:: Extracted material

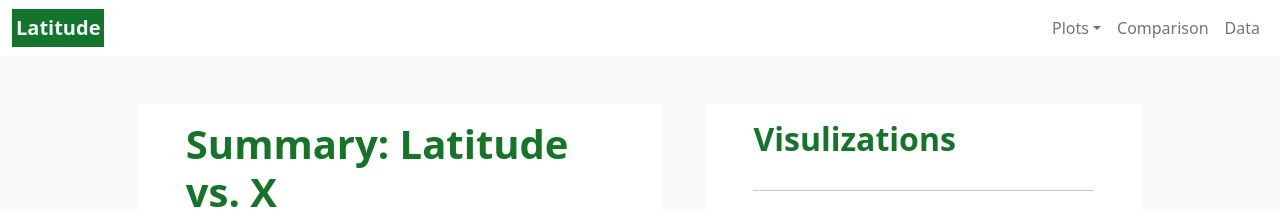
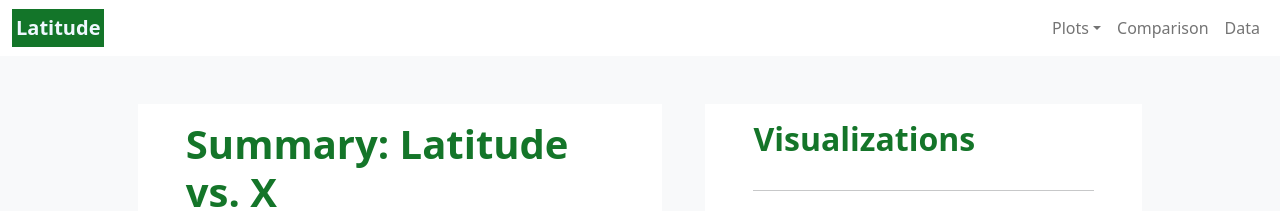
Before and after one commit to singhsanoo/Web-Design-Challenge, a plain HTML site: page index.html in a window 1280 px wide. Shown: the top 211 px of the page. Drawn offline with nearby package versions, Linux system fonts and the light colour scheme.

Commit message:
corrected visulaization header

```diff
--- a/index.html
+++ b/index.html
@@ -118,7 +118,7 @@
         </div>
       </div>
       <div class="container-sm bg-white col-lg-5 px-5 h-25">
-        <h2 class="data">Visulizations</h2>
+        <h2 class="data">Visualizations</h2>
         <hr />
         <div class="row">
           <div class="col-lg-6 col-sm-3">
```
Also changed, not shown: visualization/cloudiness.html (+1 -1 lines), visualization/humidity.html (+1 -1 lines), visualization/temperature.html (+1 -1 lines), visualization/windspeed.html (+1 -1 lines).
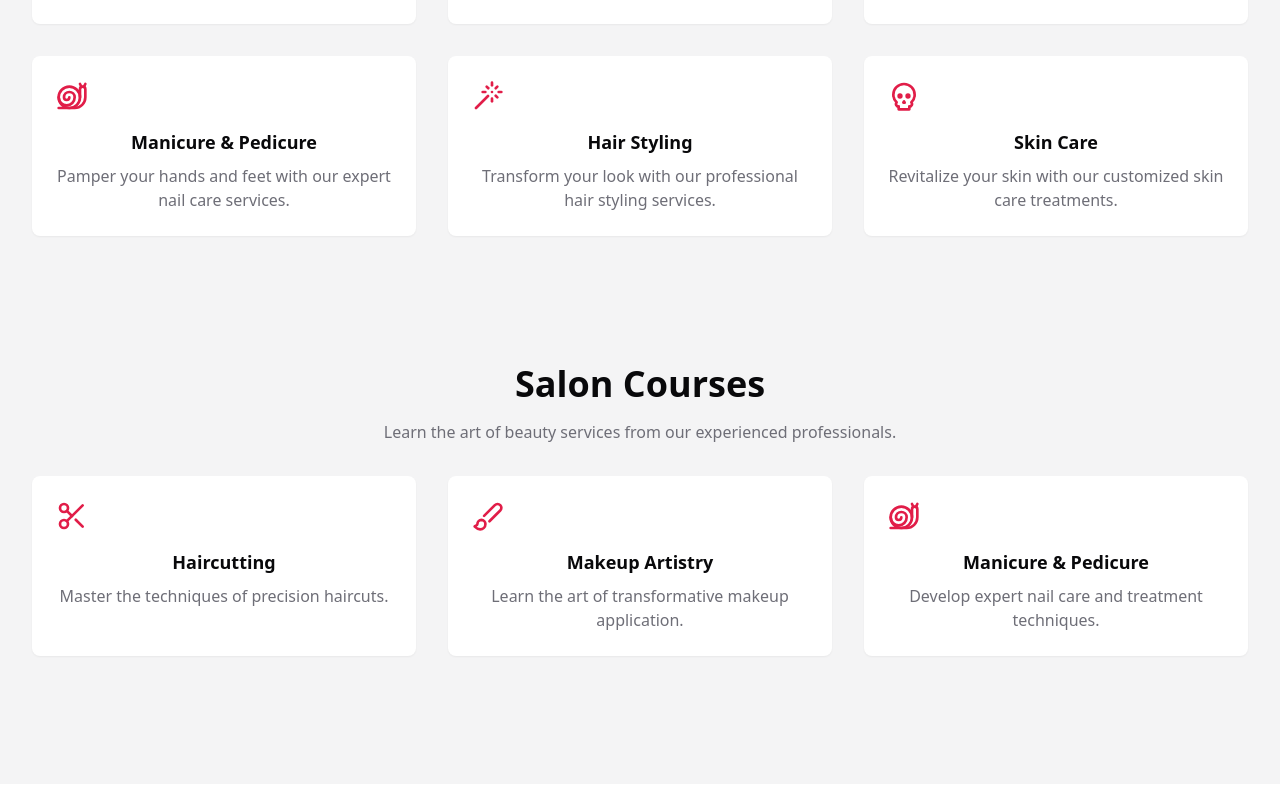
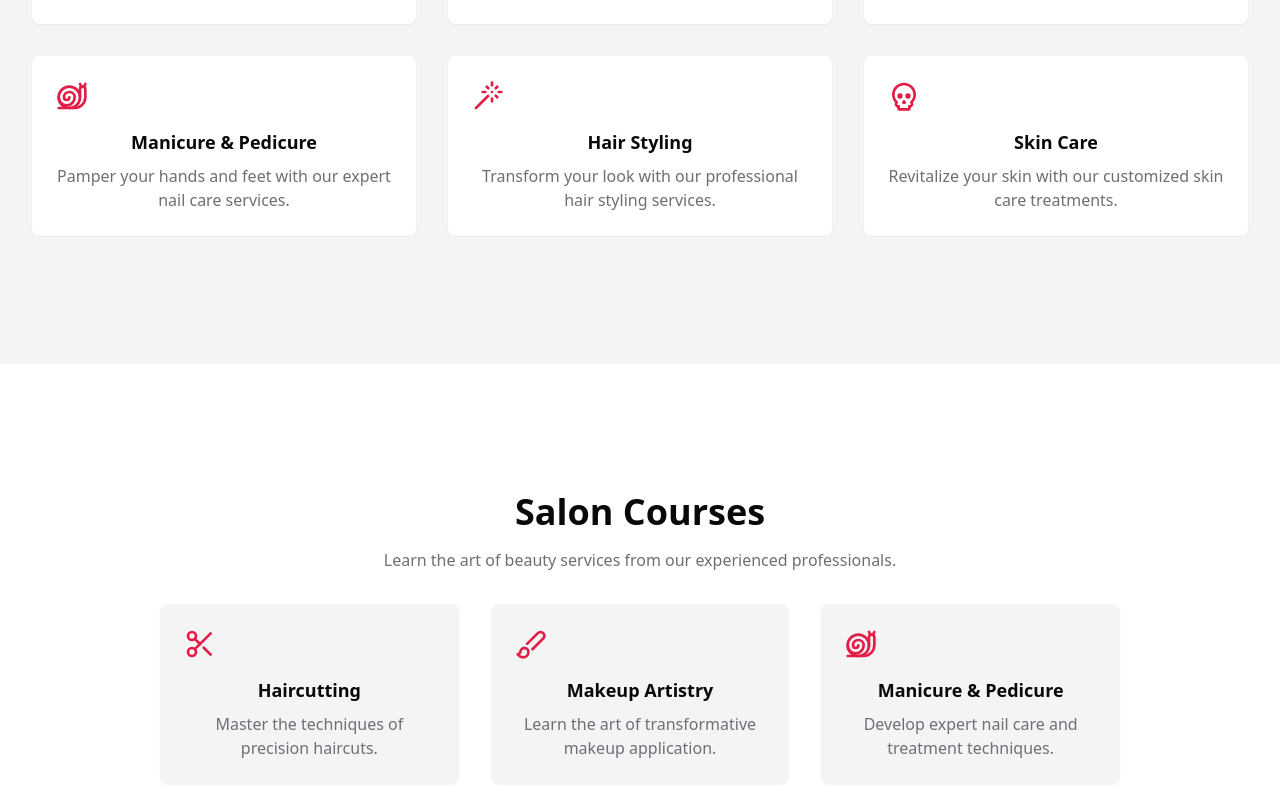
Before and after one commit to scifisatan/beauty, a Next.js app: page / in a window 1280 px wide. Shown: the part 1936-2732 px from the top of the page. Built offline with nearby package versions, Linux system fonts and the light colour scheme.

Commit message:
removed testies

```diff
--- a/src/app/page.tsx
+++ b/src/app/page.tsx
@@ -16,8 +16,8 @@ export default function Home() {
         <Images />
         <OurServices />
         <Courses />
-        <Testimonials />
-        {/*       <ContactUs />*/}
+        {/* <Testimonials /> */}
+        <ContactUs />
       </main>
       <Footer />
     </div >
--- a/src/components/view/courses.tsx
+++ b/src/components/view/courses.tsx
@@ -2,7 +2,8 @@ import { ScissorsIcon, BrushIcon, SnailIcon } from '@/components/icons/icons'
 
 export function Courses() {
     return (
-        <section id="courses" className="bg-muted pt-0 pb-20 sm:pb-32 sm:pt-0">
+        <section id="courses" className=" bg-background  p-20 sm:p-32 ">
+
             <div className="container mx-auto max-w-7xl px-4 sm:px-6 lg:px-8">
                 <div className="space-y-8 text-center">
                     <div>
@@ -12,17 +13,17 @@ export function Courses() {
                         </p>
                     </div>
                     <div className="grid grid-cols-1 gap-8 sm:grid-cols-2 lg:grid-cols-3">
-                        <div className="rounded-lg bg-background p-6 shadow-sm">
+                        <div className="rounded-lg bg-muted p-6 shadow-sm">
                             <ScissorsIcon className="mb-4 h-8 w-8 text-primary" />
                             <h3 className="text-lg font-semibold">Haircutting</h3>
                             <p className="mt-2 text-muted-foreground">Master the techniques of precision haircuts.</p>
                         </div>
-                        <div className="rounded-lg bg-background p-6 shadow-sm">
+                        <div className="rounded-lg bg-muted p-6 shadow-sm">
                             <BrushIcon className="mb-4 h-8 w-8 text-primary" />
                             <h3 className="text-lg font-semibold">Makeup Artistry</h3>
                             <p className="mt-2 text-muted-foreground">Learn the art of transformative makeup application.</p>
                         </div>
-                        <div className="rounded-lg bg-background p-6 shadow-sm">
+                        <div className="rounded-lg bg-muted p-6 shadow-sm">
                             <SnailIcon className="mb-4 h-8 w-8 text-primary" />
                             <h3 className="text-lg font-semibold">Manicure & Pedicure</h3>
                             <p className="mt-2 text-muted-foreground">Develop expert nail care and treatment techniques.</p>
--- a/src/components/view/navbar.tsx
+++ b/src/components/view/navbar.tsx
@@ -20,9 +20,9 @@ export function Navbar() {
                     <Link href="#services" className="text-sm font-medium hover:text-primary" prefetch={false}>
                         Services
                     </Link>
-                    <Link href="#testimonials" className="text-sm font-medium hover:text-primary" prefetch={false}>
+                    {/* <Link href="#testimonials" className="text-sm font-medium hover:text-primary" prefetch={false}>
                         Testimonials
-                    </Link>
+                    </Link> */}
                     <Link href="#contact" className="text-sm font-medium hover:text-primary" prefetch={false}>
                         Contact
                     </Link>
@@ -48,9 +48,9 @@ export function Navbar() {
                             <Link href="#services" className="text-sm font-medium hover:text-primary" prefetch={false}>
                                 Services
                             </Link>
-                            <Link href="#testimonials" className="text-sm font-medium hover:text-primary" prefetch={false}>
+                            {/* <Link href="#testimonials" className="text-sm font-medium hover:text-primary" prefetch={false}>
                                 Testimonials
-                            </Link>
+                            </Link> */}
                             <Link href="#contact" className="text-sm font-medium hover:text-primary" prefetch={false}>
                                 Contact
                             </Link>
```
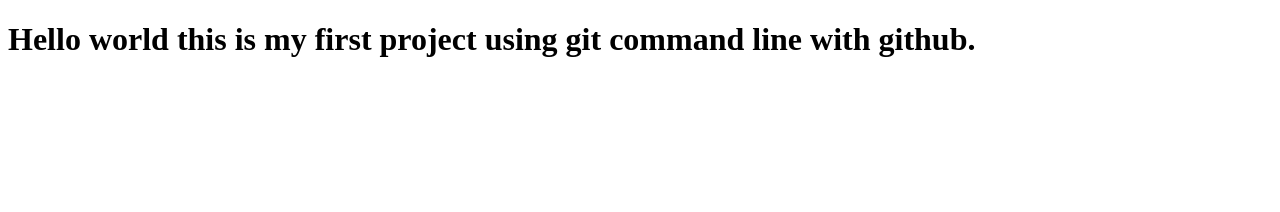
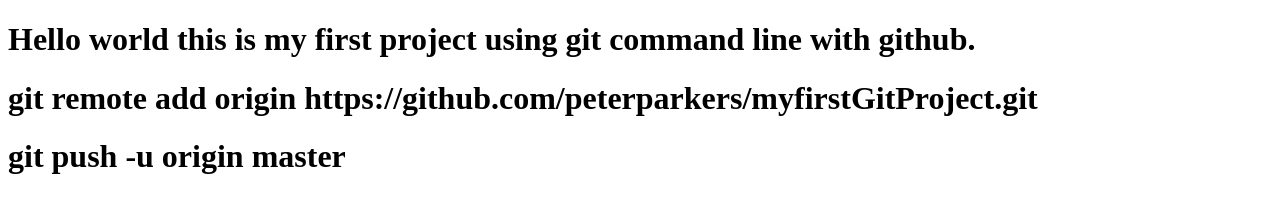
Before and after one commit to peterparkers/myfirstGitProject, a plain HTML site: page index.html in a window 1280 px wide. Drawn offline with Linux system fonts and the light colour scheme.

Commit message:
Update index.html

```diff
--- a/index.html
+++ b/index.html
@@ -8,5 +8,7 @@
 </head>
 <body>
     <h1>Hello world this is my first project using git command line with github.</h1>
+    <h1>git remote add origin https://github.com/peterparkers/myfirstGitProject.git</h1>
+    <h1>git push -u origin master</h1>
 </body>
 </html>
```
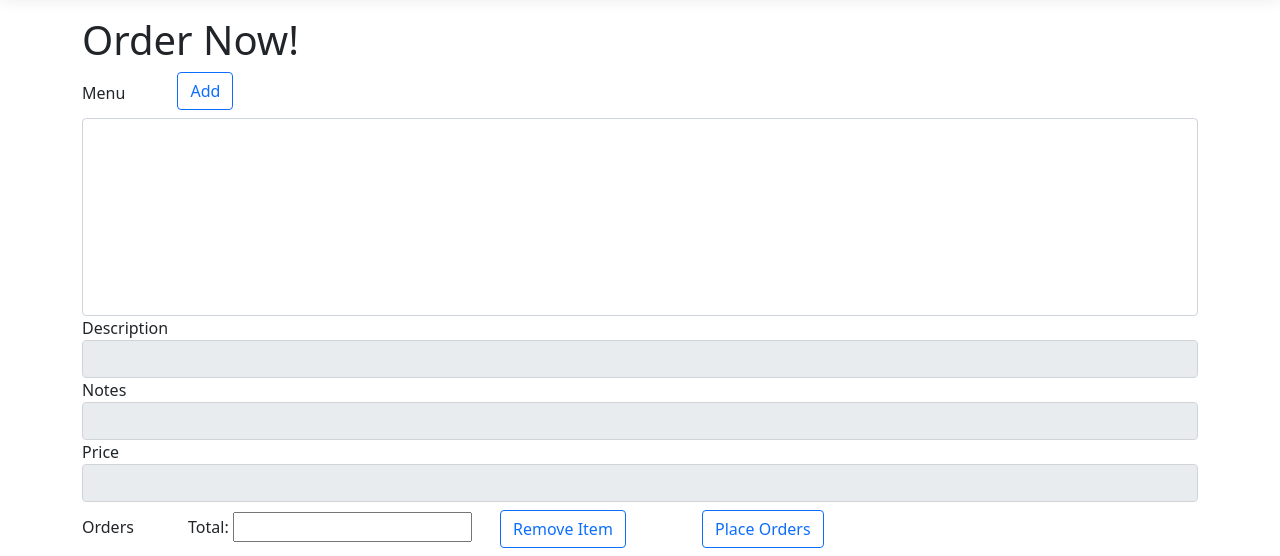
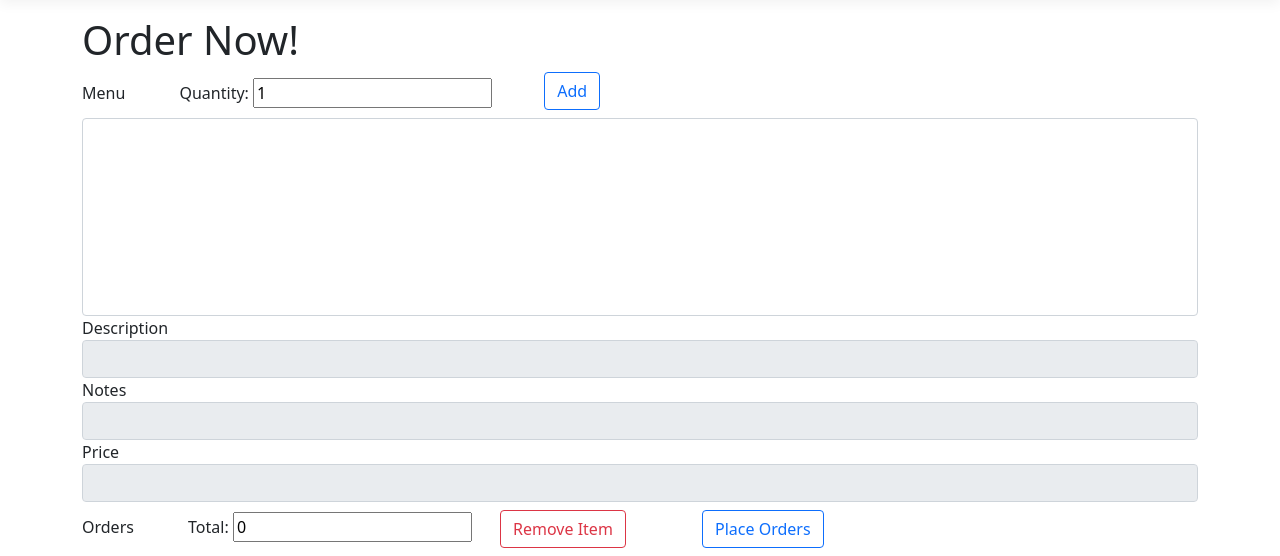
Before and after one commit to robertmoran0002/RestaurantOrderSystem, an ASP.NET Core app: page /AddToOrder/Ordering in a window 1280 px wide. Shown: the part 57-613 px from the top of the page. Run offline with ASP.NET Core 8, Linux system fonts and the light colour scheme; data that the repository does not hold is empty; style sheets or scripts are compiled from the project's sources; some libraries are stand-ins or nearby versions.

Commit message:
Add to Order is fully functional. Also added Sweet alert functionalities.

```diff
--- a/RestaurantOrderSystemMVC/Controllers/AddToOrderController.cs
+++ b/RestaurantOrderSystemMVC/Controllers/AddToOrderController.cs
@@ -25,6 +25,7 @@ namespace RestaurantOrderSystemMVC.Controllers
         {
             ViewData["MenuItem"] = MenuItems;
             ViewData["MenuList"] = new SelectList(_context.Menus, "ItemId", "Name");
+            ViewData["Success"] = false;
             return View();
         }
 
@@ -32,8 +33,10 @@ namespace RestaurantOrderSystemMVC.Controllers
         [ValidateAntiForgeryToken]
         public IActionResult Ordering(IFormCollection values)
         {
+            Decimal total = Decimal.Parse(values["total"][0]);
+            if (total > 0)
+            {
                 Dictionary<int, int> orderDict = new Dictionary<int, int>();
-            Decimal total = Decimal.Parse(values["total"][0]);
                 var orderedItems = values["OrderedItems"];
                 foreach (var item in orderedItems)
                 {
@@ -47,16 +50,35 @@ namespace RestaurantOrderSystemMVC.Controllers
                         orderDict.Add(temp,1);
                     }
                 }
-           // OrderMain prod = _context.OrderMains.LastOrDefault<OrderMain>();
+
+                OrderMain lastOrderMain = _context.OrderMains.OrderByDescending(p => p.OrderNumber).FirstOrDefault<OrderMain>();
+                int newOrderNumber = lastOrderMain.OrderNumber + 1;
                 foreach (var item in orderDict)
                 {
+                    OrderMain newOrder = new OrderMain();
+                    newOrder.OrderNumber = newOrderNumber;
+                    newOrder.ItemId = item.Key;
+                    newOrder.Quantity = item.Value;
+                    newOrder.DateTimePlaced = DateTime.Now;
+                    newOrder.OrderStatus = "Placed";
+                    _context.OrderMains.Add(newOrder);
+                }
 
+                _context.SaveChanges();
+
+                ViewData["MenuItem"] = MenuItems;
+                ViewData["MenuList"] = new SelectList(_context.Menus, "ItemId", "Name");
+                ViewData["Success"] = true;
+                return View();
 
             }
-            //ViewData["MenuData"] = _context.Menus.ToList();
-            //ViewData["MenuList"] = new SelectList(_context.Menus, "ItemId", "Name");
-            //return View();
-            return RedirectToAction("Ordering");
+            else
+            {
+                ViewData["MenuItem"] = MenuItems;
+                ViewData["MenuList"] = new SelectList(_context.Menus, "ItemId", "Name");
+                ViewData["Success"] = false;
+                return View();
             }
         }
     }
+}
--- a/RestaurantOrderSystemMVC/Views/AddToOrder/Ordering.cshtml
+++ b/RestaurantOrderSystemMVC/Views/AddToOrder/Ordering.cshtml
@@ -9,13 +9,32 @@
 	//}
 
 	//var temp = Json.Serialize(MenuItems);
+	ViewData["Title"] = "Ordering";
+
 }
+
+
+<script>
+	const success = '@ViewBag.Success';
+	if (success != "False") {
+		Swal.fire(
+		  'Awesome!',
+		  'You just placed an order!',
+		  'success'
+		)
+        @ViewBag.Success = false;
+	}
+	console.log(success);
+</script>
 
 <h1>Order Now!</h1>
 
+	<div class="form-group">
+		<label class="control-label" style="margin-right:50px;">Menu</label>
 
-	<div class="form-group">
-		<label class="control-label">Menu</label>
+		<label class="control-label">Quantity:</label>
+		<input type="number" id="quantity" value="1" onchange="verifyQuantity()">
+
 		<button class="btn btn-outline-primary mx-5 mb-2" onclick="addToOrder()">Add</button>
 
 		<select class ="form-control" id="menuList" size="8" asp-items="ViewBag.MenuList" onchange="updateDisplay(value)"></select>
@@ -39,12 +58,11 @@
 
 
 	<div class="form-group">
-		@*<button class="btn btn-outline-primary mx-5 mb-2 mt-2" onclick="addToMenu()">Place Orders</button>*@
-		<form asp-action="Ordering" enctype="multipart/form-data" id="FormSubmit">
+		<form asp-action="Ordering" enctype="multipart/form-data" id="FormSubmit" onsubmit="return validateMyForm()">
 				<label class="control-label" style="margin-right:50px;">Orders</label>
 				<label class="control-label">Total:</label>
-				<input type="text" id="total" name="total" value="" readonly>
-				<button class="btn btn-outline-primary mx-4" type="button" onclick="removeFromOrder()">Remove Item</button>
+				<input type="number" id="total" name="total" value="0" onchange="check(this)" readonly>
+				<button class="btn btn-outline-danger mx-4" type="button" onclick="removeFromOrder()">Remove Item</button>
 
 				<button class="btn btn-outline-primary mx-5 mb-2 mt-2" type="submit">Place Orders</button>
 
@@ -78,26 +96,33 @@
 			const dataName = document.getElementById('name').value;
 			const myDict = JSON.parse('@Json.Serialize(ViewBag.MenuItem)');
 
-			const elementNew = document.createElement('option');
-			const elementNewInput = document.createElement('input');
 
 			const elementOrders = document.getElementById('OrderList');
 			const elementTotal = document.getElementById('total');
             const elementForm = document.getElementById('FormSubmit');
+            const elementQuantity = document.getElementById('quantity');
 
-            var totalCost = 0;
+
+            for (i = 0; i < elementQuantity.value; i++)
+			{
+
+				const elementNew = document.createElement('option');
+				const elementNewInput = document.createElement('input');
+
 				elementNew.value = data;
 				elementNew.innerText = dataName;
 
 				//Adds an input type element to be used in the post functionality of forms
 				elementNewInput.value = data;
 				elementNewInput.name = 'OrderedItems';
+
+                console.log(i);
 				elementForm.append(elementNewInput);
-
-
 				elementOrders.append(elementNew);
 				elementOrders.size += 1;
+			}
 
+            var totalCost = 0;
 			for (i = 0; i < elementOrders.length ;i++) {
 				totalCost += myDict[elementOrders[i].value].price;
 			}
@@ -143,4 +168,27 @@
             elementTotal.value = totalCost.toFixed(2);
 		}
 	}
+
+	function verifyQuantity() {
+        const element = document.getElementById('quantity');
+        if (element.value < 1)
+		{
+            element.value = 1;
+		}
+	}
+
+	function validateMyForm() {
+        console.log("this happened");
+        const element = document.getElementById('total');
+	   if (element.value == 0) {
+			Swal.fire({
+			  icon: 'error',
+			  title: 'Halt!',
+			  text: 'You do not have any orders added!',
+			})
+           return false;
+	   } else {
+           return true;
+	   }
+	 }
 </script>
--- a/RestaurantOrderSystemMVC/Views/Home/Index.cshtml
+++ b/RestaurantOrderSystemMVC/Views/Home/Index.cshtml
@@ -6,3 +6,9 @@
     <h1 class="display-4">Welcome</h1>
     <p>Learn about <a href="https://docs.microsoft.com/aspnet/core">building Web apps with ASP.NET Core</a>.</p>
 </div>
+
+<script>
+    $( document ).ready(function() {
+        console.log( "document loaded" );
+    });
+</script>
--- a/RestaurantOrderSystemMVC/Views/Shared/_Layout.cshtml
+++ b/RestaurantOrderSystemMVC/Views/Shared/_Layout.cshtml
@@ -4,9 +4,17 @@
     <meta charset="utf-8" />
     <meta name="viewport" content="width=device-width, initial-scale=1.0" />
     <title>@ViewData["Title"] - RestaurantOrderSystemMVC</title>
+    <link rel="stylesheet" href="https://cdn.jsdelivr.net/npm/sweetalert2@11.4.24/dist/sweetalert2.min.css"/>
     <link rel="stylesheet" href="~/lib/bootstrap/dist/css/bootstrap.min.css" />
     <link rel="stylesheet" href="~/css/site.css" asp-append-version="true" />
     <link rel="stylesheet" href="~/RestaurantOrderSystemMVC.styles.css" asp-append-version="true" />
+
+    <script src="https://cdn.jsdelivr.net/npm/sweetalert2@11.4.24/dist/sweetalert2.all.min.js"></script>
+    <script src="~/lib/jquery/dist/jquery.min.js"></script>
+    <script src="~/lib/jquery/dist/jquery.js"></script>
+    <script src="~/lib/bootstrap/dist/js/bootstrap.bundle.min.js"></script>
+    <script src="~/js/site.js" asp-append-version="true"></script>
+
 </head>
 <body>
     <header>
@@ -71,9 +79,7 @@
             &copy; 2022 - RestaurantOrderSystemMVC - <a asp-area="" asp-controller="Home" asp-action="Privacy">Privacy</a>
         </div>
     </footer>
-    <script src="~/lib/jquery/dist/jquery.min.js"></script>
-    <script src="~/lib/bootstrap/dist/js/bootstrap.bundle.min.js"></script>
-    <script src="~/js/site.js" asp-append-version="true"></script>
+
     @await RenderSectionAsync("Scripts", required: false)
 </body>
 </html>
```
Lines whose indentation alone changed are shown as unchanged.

::::

Activity: Scan the data above for the string "stylesheet" and copy each line where it appears.

Task result:
+    <link rel="stylesheet" href="https://cdn.jsdelivr.net/npm/sweetalert2@11.4.24/dist/sweetalert2.min.css"/>
     <link rel="stylesheet" href="~/lib/bootstrap/dist/css/bootstrap.min.css" />
     <link rel="stylesheet" href="~/css/site.css" asp-append-version="true" />
     <link rel="stylesheet" href="~/RestaurantOrderSystemMVC.styles.css" asp-append-version="true" />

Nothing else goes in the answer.